DIRECTIONS:
Among the entries, find the lines with the string "Région" and report them.

[[ RECORD EXCERPTS, beginning ]]

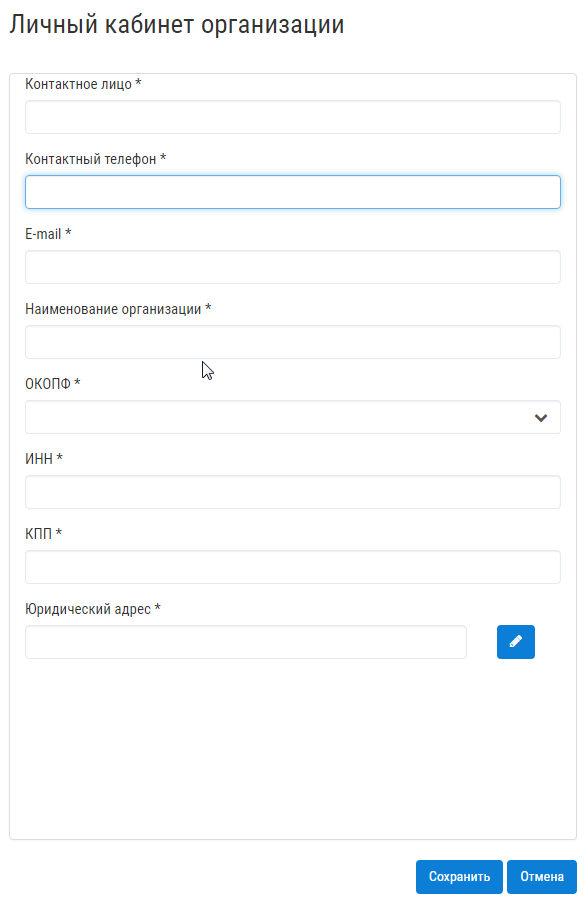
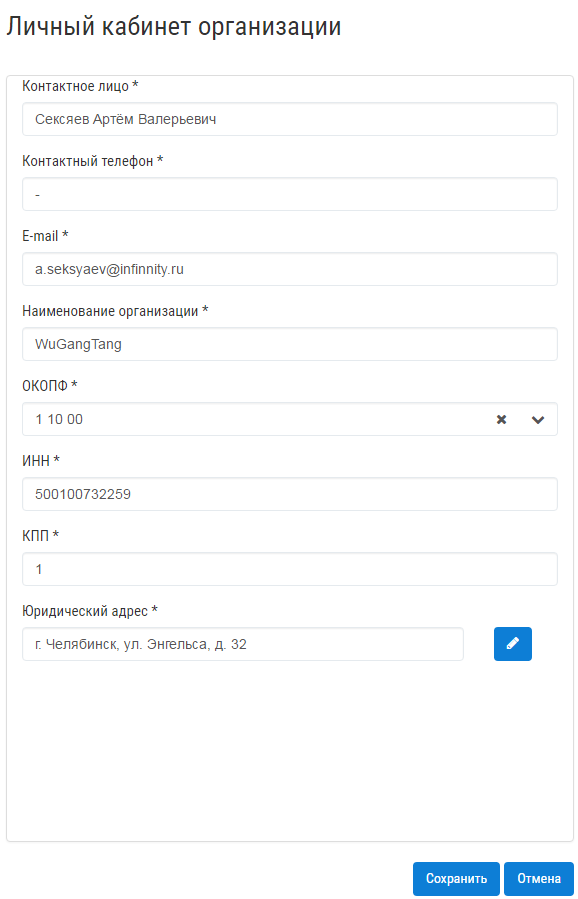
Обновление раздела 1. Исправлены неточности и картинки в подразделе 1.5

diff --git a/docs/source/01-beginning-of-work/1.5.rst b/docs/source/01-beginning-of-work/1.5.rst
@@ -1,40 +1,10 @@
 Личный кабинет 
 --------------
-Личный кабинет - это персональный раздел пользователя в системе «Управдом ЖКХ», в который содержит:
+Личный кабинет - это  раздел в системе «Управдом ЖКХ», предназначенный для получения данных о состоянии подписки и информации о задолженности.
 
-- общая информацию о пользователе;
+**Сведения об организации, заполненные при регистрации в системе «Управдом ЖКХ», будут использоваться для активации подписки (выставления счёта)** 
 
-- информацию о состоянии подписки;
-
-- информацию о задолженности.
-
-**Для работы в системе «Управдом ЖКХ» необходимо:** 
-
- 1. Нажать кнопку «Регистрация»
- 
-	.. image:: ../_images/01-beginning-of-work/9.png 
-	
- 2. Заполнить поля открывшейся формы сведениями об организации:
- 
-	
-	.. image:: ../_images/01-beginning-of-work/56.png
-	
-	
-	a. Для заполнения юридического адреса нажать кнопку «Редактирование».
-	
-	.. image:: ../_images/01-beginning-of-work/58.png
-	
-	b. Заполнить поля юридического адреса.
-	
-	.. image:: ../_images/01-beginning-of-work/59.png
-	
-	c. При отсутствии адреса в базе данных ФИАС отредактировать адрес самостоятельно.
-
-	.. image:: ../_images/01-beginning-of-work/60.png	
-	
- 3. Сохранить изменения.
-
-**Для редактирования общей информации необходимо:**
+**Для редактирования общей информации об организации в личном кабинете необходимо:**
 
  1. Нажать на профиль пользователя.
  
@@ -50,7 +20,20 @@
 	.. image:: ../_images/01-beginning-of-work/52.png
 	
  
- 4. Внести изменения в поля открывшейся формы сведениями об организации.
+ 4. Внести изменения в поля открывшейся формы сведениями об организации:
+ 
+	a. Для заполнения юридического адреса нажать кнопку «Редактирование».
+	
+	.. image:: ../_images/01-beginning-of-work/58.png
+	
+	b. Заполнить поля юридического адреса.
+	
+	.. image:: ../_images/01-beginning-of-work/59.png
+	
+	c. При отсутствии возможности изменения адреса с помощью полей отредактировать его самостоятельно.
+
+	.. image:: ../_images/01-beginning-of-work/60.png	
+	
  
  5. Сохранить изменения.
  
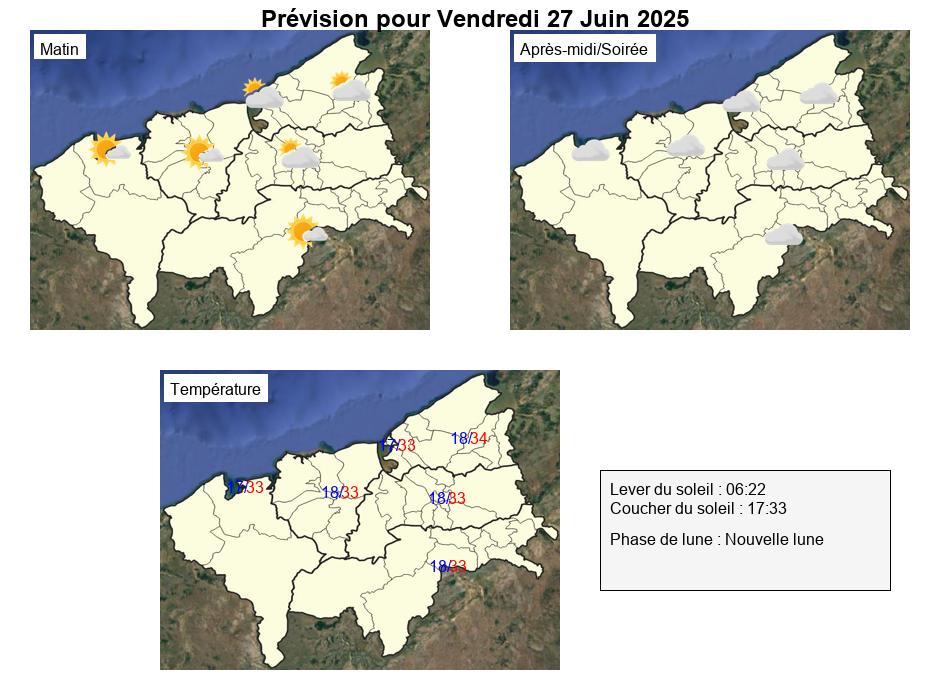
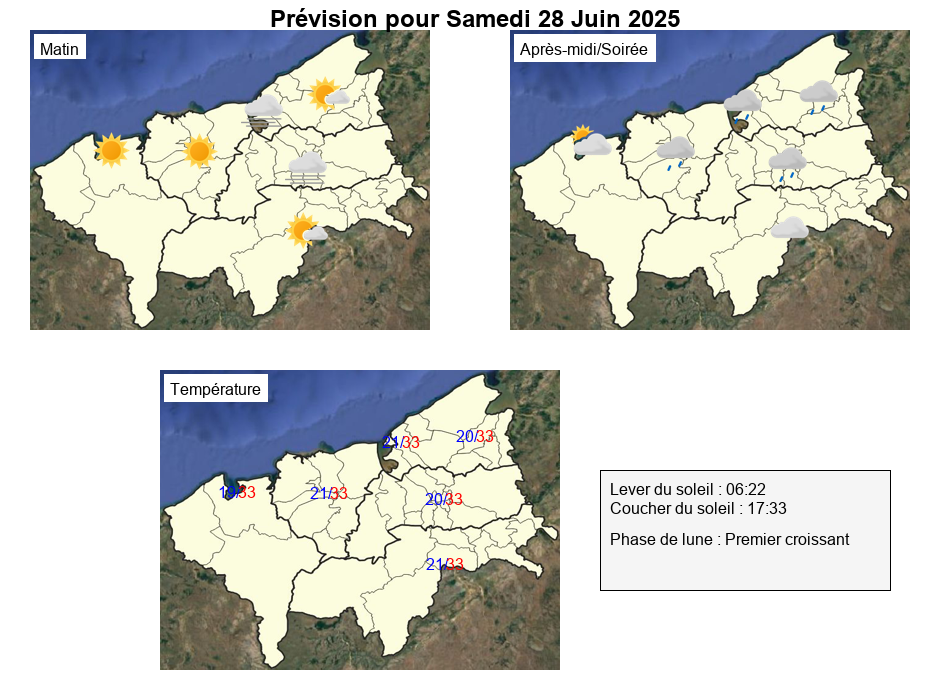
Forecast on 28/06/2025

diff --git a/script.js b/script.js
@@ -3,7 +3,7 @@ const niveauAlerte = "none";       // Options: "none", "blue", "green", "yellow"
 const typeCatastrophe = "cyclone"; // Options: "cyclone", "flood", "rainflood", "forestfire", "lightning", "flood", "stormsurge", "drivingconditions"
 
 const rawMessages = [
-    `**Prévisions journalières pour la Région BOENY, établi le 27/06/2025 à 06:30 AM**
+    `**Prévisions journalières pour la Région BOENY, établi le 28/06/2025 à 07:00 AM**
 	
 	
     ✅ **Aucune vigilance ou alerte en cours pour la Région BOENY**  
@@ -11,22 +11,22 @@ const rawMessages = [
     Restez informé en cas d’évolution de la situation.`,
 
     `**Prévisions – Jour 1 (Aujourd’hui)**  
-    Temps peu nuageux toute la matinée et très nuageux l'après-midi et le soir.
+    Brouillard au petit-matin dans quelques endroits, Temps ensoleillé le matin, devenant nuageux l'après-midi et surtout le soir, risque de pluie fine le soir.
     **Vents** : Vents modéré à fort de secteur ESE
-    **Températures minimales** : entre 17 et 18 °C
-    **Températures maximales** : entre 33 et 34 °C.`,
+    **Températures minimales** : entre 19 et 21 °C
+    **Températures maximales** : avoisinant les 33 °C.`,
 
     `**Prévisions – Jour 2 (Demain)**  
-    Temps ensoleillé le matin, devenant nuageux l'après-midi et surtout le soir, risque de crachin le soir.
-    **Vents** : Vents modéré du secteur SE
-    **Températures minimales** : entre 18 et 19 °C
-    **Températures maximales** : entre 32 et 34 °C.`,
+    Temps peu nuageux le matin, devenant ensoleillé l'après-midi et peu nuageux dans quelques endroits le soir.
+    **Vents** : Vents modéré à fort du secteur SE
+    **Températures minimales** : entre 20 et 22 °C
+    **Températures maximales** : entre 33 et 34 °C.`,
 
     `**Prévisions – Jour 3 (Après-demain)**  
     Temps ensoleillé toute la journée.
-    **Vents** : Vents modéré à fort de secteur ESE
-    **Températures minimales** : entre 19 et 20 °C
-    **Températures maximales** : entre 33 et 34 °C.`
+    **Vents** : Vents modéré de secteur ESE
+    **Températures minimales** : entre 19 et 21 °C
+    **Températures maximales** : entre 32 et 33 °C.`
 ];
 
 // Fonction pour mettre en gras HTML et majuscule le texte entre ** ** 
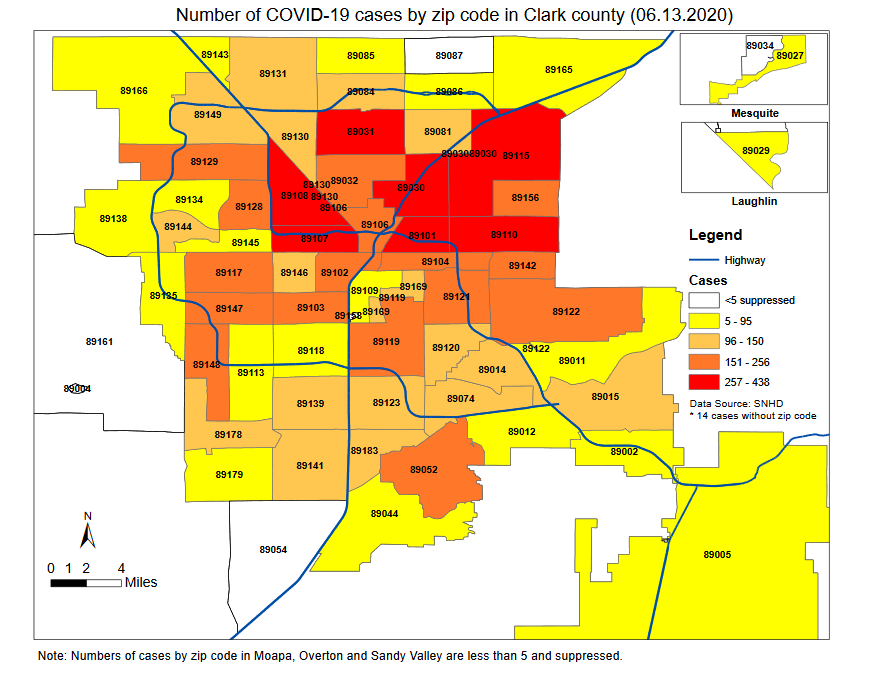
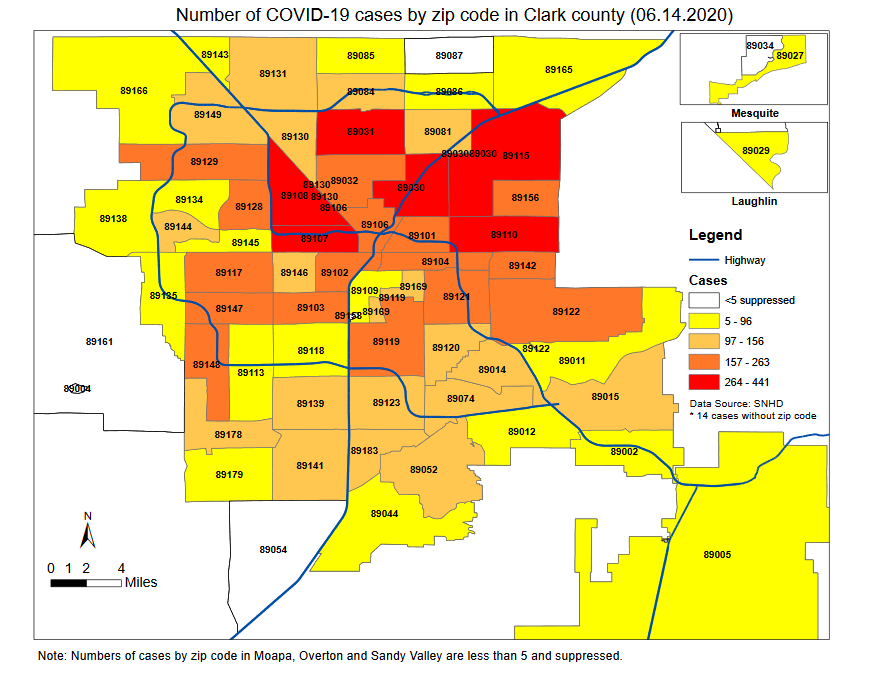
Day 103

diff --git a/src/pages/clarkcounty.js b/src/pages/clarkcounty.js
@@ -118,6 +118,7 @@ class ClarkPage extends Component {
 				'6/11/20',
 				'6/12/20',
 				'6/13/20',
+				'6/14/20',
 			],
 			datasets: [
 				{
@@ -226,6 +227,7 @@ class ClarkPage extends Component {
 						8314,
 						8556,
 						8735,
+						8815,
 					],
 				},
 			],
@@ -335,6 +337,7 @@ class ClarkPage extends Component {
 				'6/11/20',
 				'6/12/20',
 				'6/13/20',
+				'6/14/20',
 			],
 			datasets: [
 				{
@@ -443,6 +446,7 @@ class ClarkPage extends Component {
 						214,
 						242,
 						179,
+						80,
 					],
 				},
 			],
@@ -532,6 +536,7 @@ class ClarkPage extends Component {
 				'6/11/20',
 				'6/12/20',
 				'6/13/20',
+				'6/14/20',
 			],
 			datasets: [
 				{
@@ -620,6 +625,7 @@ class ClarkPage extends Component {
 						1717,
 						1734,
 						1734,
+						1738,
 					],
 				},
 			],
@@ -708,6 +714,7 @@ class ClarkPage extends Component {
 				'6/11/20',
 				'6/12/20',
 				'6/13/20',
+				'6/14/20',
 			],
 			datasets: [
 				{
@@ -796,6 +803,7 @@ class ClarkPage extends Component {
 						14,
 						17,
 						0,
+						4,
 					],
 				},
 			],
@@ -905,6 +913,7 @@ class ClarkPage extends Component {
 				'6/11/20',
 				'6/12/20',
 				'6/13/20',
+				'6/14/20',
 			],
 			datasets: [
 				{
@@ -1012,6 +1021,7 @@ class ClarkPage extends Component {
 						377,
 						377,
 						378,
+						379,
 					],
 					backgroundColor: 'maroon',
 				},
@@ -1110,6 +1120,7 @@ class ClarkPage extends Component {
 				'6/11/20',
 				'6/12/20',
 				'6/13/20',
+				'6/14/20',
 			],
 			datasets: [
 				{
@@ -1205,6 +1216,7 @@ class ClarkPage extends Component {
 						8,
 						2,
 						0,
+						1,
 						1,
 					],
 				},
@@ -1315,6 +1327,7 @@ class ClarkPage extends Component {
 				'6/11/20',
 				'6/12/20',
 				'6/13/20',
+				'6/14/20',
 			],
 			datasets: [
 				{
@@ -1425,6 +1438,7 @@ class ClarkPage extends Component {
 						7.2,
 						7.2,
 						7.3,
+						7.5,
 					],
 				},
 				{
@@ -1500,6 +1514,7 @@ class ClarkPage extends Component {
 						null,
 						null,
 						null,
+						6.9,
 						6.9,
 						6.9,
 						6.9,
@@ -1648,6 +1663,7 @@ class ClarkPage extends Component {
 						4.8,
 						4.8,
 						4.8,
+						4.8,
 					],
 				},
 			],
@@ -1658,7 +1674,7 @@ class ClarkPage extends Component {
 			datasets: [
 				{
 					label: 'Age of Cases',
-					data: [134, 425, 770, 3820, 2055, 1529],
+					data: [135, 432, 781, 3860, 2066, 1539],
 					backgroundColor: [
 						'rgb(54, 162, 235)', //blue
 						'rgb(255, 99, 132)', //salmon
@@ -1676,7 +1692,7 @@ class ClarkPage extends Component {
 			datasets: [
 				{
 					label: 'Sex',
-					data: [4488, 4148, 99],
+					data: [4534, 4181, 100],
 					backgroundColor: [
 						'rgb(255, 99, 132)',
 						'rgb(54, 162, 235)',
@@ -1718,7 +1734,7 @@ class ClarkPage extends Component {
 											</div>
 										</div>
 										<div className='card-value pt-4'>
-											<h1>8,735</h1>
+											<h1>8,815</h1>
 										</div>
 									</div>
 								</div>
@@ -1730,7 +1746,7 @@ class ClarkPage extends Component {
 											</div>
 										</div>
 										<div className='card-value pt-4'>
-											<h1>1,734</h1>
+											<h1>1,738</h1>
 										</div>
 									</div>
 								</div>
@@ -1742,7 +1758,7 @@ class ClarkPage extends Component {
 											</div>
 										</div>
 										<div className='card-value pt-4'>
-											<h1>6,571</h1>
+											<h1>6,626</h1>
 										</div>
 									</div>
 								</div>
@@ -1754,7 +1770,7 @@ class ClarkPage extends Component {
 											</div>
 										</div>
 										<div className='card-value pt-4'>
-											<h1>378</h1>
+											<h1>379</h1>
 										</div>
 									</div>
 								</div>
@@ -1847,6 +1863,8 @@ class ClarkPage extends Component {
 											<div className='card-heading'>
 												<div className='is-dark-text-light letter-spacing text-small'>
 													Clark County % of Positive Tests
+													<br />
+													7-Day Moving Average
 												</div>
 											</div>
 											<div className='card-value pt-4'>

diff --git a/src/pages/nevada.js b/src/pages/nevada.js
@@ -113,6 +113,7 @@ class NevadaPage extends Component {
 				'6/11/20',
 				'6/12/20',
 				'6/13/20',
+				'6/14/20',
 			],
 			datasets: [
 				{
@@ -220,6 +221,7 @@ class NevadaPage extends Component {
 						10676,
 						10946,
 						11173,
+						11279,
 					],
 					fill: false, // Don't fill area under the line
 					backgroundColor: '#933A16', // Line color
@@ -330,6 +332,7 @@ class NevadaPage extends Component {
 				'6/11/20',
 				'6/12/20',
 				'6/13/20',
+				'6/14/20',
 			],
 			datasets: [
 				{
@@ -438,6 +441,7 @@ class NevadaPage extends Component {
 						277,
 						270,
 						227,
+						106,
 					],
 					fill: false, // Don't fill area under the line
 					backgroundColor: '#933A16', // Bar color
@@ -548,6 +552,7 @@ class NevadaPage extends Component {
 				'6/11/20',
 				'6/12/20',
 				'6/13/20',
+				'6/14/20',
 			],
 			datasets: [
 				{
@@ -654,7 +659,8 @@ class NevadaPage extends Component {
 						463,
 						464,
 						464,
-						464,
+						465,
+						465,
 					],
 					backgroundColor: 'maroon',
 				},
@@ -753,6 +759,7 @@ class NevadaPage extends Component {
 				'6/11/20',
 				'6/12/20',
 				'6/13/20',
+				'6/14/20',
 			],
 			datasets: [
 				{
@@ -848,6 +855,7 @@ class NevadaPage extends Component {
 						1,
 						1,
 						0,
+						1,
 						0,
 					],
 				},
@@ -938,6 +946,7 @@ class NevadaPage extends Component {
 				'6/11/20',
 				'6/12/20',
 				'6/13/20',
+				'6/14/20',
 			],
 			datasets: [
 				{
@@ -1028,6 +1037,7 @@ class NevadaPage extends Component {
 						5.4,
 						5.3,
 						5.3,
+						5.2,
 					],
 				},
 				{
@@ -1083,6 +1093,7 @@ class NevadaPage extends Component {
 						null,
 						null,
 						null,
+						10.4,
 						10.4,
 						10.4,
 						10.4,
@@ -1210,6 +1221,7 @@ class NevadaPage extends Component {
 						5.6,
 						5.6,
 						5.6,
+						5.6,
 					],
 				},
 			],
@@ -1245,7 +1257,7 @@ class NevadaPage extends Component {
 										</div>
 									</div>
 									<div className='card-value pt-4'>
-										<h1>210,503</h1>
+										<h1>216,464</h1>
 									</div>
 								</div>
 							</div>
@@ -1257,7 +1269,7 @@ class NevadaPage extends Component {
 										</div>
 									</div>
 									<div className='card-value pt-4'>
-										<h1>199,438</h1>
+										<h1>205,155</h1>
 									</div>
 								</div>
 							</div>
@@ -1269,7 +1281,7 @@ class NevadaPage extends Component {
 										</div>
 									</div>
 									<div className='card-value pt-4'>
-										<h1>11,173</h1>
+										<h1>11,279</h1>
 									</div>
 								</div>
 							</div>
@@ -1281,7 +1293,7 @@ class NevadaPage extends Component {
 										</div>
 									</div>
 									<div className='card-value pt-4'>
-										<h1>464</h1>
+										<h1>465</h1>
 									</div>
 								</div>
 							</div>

[[ RECORD EXCERPTS, end ]]

ANSWER BOX:
-    `**Prévisions journalières pour la Région BOENY, établi le 27/06/2025 à 06:30 AM**
+    `**Prévisions journalières pour la Région BOENY, établi le 28/06/2025 à 07:00 AM**
     ✅ **Aucune vigilance ou alerte en cours pour la Région BOENY**  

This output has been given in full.